*** Supplied material ***

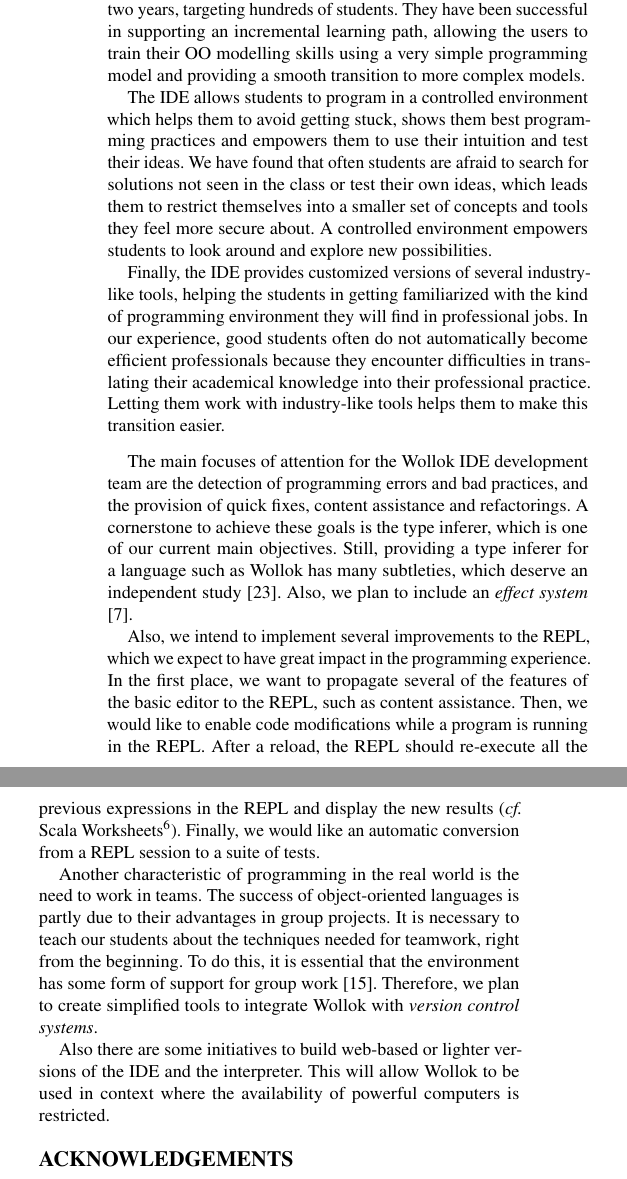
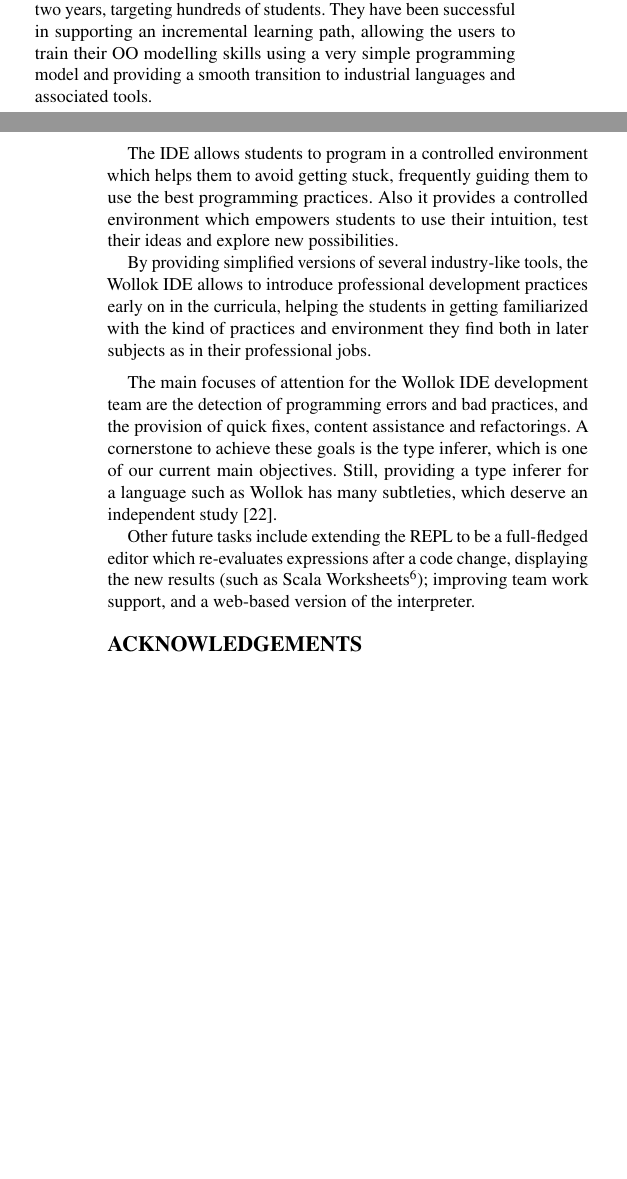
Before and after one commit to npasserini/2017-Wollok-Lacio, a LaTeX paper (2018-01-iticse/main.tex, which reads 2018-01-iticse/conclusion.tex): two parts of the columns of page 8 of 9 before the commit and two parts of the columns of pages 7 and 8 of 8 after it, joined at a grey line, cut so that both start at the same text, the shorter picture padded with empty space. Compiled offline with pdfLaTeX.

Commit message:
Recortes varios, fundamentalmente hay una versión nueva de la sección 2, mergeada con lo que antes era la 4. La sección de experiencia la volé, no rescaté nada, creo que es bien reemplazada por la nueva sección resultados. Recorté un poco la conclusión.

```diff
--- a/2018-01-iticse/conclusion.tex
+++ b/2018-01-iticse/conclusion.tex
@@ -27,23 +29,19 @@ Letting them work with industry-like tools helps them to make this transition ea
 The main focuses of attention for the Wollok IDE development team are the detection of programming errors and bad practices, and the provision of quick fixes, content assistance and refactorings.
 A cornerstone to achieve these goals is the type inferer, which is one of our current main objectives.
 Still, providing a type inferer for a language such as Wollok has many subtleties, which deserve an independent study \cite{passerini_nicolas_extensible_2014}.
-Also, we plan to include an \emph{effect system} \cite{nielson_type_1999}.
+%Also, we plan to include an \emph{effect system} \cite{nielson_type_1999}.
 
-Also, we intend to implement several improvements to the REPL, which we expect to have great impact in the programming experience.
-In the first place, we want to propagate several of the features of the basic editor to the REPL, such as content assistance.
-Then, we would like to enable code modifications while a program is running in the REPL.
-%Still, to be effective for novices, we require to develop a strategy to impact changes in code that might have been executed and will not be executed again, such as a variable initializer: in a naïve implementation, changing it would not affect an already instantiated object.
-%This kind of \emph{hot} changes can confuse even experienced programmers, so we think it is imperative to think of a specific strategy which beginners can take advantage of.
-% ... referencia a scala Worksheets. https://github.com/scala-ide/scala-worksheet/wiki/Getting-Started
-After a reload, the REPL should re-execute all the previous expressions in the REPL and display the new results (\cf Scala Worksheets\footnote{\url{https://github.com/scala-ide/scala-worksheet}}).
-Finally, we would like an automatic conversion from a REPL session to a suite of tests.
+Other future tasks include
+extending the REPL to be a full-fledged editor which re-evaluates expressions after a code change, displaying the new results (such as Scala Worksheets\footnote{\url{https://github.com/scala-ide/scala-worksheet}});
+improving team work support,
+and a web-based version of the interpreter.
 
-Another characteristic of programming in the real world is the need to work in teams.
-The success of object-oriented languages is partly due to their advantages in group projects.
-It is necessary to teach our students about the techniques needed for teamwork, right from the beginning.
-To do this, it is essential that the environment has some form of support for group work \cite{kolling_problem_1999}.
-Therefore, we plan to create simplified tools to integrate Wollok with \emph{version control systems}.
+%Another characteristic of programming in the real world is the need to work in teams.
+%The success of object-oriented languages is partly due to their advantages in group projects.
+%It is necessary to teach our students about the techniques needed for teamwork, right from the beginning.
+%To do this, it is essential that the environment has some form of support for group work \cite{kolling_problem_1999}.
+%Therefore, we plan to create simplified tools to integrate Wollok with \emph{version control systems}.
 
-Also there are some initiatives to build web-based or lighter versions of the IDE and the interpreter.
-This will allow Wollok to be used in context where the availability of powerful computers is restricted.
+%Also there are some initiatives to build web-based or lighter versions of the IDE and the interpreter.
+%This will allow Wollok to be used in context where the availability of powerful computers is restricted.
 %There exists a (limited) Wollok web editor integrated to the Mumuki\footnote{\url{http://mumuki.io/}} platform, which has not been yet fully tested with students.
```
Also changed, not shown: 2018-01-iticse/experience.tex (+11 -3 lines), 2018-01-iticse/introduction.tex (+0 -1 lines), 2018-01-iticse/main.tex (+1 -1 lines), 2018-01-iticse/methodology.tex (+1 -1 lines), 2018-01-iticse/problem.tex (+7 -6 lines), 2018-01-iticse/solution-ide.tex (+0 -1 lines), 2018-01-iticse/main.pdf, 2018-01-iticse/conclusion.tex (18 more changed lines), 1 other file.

*** End of Supplied material ***

The expected output is every entry above, retyped exactly, with the pictures removed.

**Worked solution**
Before and after one commit to npasserini/2017-Wollok-Lacio, a LaTeX paper (2018-01-iticse/main.tex, which reads 2018-01-iticse/conclusion.tex): two parts of the columns of page 8 of 9 before the commit and two parts of the columns of pages 7 and 8 of 8 after it, joined at a grey line, cut so that both start at the same text, the shorter picture padded with empty space. Compiled offline with pdfLaTeX.

Commit message:
Recortes varios, fundamentalmente hay una versión nueva de la sección 2, mergeada con lo que antes era la 4. La sección de experiencia la volé, no rescaté nada, creo que es bien reemplazada por la nueva sección resultados. Recorté un poco la conclusión.

```diff
--- a/2018-01-iticse/conclusion.tex
+++ b/2018-01-iticse/conclusion.tex
@@ -27,23 +29,19 @@ Letting them work with industry-like tools helps them to make this transition ea
 The main focuses of attention for the Wollok IDE development team are the detection of programming errors and bad practices, and the provision of quick fixes, content assistance and refactorings.
 A cornerstone to achieve these goals is the type inferer, which is one of our current main objectives.
 Still, providing a type inferer for a language such as Wollok has many subtleties, which deserve an independent study \cite{passerini_nicolas_extensible_2014}.
-Also, we plan to include an \emph{effect system} \cite{nielson_type_1999}.
+%Also, we plan to include an \emph{effect system} \cite{nielson_type_1999}.
 
-Also, we intend to implement several improvements to the REPL, which we expect to have great impact in the programming experience.
-In the first place, we want to propagate several of the features of the basic editor to the REPL, such as content assistance.
-Then, we would like to enable code modifications while a program is running in the REPL.
-%Still, to be effective for novices, we require to develop a strategy to impact changes in code that might have been executed and will not be executed again, such as a variable initializer: in a naïve implementation, changing it would not affect an already instantiated object.
-%This kind of \emph{hot} changes can confuse even experienced programmers, so we think it is imperative to think of a specific strategy which beginners can take advantage of.
-% ... referencia a scala Worksheets. https://github.com/scala-ide/scala-worksheet/wiki/Getting-Started
-After a reload, the REPL should re-execute all the previous expressions in the REPL and display the new results (\cf Scala Worksheets\footnote{\url{https://github.com/scala-ide/scala-worksheet}}).
-Finally, we would like an automatic conversion from a REPL session to a suite of tests.
+Other future tasks include
+extending the REPL to be a full-fledged editor which re-evaluates expressions after a code change, displaying the new results (such as Scala Worksheets\footnote{\url{https://github.com/scala-ide/scala-worksheet}});
+improving team work support,
+and a web-based version of the interpreter.
 
-Another characteristic of programming in the real world is the need to work in teams.
-The success of object-oriented languages is partly due to their advantages in group projects.
-It is necessary to teach our students about the techniques needed for teamwork, right from the beginning.
-To do this, it is essential that the environment has some form of support for group work \cite{kolling_problem_1999}.
-Therefore, we plan to create simplified tools to integrate Wollok with \emph{version control systems}.
+%Another characteristic of programming in the real world is the need to work in teams.
+%The success of object-oriented languages is partly due to their advantages in group projects.
+%It is necessary to teach our students about the techniques needed for teamwork, right from the beginning.
+%To do this, it is essential that the environment has some form of support for group work \cite{kolling_problem_1999}.
+%Therefore, we plan to create simplified tools to integrate Wollok with \emph{version control systems}.
 
-Also there are some initiatives to build web-based or lighter versions of the IDE and the interpreter.
-This will allow Wollok to be used in context where the availability of powerful computers is restricted.
+%Also there are some initiatives to build web-based or lighter versions of the IDE and the interpreter.
+%This will allow Wollok to be used in context where the availability of powerful computers is restricted.
 %There exists a (limited) Wollok web editor integrated to the Mumuki\footnote{\url{http://mumuki.io/}} platform, which has not been yet fully tested with students.
```
Also changed, not shown: 2018-01-iticse/experience.tex (+11 -3 lines), 2018-01-iticse/introduction.tex (+0 -1 lines), 2018-01-iticse/main.tex (+1 -1 lines), 2018-01-iticse/methodology.tex (+1 -1 lines), 2018-01-iticse/problem.tex (+7 -6 lines), 2018-01-iticse/solution-ide.tex (+0 -1 lines), 2018-01-iticse/main.pdf, 2018-01-iticse/conclusion.tex (18 more changed lines), 1 other file.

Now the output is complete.